- Is this a stock buying opportunity? It’s close. As we discussed in our March 30th commentary to end the 1st quarter, we were thinking then that U.S. markets were looking at little overvalued. April and May led to more gains, only to see volatility spike as the Brexit vote neared. As of Friday’s market close, we are about 3% below the highs set recently. At a 5% drop (which we may see soon) we will start to get interested in buying stocks. At a 10% or more decline, we think values will be much more attractive than current levels. I’d expect us to put more cash to work at these levels and lower.
- Could the Brexit start a recession in the U.S.? Very unlikely. While no one is excited about the rate of our economy’s growth, the Brexit will mainly effect immigration in the U.K. and trade between the U.K. and E.U. Our country’s largest trading partners are Canada and Mexico. Their economies have a much greater effect on ours.
- When will we know everything we need to know about Brexit? No one knows this. The clear winners so far in the information game will be the news outlets and possibly the attorneys who are most likely lining up the legal challenges to the referendum both in the U.K., and in the E.U.. Make no mistake, there will be numerable and lengthy court battles over the ramifications of this vote.
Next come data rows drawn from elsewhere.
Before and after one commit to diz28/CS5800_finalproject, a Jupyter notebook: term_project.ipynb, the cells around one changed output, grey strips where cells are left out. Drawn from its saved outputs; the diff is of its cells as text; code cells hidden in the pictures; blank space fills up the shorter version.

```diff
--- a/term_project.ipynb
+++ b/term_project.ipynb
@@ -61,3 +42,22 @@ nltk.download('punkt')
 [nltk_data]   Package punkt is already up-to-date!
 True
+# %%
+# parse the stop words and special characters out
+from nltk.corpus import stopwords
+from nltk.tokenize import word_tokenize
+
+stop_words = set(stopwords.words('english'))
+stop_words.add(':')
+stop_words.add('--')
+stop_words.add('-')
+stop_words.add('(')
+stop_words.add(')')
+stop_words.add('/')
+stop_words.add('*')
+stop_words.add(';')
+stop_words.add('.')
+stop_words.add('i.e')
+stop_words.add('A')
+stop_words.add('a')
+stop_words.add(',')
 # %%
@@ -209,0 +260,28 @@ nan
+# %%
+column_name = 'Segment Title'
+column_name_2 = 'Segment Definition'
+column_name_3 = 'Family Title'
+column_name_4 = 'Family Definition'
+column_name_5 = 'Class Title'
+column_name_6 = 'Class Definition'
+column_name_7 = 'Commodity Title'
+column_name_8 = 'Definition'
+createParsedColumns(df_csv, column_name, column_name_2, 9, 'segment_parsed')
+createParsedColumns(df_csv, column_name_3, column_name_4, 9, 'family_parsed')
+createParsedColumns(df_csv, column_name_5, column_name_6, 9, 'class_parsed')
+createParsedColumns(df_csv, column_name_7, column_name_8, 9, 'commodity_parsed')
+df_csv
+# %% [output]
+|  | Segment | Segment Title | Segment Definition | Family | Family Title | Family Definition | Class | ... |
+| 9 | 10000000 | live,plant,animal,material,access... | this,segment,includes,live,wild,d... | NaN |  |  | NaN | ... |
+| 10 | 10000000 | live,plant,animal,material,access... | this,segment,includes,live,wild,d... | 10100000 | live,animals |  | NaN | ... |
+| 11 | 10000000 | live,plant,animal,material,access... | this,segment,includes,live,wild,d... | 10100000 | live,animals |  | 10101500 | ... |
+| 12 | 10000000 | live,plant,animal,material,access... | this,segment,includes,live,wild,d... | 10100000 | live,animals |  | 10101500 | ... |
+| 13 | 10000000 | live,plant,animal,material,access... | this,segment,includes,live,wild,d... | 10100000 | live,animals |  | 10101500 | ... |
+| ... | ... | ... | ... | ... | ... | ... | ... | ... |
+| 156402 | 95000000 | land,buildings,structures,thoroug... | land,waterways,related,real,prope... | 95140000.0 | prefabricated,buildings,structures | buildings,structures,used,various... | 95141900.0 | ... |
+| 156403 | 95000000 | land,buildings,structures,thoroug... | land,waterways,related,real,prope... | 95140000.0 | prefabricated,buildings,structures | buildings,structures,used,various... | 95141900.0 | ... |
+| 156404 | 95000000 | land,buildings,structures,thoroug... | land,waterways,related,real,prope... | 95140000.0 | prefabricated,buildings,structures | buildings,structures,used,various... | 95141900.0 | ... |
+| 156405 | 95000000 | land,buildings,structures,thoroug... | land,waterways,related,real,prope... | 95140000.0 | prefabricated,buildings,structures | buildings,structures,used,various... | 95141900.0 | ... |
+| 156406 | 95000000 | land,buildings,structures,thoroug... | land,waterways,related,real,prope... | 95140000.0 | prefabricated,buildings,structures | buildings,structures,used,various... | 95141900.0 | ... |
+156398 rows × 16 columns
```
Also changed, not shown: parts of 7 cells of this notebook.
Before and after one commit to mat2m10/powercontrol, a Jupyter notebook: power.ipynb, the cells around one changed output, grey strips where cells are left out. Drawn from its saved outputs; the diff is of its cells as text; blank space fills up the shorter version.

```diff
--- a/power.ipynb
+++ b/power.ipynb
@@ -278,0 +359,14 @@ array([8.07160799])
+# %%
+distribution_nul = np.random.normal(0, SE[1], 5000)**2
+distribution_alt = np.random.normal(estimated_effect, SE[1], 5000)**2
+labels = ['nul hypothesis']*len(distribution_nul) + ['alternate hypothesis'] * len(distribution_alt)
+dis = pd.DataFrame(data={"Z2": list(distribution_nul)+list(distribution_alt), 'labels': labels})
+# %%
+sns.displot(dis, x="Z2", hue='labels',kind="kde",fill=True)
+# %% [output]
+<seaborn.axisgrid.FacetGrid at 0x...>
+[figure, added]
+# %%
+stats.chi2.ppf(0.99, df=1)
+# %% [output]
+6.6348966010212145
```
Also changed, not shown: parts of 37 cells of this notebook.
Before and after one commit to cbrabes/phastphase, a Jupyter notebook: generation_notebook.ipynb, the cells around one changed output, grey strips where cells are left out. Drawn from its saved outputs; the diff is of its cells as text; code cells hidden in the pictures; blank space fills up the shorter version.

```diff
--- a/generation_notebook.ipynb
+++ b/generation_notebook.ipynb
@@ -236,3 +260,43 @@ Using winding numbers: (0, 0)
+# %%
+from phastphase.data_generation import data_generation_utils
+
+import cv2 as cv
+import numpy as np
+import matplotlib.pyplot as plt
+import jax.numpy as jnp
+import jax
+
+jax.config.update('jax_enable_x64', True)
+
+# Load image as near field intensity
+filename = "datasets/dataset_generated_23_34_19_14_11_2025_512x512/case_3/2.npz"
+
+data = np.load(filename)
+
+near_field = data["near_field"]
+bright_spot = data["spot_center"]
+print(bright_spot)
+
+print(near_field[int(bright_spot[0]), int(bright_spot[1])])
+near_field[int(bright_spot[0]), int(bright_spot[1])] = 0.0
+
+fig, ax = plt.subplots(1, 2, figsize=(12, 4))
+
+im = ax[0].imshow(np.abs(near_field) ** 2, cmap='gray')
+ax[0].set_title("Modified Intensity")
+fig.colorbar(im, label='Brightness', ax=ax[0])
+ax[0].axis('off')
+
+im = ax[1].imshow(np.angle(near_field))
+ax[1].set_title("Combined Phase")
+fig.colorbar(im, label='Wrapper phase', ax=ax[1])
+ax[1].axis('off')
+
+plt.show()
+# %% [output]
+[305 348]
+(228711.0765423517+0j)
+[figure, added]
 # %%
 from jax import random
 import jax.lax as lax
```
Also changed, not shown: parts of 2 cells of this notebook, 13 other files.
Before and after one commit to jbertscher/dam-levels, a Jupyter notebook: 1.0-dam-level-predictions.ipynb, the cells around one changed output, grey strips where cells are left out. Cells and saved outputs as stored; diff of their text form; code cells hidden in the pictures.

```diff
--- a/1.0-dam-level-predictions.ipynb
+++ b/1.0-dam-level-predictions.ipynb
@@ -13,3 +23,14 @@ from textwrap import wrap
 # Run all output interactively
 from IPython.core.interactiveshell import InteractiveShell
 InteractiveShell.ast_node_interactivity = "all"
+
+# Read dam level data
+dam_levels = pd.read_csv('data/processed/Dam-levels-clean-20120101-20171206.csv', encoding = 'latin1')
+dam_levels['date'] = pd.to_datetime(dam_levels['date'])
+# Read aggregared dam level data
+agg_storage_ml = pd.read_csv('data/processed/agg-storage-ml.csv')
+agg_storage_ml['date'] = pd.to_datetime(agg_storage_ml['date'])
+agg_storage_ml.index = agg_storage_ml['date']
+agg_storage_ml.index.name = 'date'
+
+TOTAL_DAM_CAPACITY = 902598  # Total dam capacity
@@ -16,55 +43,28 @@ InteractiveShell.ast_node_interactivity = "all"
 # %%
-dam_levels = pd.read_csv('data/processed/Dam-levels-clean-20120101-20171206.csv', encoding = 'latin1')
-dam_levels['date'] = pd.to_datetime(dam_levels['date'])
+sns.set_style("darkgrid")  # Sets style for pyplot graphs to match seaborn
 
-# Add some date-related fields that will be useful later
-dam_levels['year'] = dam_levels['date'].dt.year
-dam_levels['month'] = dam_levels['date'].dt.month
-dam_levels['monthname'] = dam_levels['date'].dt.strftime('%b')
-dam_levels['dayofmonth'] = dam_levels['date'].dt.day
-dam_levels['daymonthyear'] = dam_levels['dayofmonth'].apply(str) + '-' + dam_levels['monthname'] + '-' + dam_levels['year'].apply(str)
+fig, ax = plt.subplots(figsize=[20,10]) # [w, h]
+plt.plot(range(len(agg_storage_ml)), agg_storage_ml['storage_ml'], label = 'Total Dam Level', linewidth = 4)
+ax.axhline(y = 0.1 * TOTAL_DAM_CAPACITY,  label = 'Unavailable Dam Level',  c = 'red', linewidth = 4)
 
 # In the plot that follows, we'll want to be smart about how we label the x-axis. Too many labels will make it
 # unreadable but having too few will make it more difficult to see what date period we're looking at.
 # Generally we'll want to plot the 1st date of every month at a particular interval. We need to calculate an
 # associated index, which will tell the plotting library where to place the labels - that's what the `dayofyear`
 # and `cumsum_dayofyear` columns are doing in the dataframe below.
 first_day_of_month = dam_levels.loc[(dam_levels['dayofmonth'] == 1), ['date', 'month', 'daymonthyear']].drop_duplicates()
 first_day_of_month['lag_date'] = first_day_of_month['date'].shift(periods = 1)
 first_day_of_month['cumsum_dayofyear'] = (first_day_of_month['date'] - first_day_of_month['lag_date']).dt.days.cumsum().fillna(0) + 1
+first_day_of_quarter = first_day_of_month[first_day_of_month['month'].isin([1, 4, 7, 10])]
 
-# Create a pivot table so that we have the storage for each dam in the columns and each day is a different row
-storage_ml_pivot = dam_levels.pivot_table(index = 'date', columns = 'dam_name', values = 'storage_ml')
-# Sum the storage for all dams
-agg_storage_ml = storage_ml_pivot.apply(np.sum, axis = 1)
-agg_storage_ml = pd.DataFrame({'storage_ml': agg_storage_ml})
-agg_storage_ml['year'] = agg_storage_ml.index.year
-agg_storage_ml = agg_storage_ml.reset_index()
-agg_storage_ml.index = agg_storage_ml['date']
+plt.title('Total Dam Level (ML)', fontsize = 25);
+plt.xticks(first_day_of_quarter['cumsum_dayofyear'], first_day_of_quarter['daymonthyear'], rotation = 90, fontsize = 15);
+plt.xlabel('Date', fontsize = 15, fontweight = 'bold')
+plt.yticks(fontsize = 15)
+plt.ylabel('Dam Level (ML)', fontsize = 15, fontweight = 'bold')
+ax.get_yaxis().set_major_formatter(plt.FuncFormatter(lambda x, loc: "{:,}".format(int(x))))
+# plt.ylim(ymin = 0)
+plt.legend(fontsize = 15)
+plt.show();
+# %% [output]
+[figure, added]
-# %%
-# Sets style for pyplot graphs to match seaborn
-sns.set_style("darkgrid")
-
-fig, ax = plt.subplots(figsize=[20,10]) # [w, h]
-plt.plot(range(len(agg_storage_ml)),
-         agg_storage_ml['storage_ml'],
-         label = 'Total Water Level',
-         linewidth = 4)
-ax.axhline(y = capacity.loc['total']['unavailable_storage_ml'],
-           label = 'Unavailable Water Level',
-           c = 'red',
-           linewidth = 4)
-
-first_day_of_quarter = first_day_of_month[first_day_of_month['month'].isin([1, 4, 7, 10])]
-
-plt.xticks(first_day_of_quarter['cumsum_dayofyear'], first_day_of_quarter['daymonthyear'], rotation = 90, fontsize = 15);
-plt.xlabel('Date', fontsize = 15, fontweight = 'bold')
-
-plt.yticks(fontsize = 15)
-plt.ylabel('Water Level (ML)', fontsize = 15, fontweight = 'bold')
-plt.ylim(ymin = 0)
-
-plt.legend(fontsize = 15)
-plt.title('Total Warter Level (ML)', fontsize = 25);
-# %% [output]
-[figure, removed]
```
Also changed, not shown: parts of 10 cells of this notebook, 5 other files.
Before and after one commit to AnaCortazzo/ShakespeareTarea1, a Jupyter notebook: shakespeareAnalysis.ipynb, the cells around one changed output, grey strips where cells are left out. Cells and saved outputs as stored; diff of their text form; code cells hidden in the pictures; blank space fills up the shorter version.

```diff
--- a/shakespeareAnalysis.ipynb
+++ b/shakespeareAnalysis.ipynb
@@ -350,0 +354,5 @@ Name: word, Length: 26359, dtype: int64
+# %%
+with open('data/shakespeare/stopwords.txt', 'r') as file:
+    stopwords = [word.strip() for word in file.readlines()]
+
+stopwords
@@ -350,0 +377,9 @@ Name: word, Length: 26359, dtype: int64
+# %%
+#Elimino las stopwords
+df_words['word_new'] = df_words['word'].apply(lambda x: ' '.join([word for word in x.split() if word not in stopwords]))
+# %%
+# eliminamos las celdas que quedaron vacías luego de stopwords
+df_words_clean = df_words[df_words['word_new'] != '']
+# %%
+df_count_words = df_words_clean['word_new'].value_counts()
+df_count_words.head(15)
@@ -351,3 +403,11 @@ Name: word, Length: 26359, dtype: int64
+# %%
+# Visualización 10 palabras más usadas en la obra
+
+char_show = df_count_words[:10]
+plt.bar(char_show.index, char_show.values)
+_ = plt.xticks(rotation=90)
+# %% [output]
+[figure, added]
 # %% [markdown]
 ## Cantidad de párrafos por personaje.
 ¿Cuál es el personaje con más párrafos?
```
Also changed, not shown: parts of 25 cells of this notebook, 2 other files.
- Will this affect our Presidential race? To be determined. We’re not political experts, but we’re reading a lot about how this was less about trade and finance for the Leave camp, and more about immigration and issues of sovereignty. There is a general anti-establishment feeling that seems to be sweeping the developed world. Remaining a part of the E.U. was seen as agreeing with the establishment in U.K. Donald Trump will most likely seize the spotlight for a bit. He was in Scotland on Friday (impeccable timing?) and made some comments that can be found on the major new agencies. The Clinton camp has been quiet on this so far today, though it’s well known that she is a proponent of international trade deals.
- What isn’t being talked about that should be talked about? This one is the most interesting question. The flow of credit between U.K. and the E.U. will be an important thing to watch. Liquidity is at an all-time high, but extending credit is another matter. When credit stops flowing, liquidity is lessened. When liquidity isn’t as free flowing, people create it by selling assets that can be turned into cash quickly---like stocks. In the short term, we think liquidity issues in the financial system will cause investors to sell stocks (and possibly bonds) to have access to cash as they need it.
John H. Barnes, CFP®
President & CEO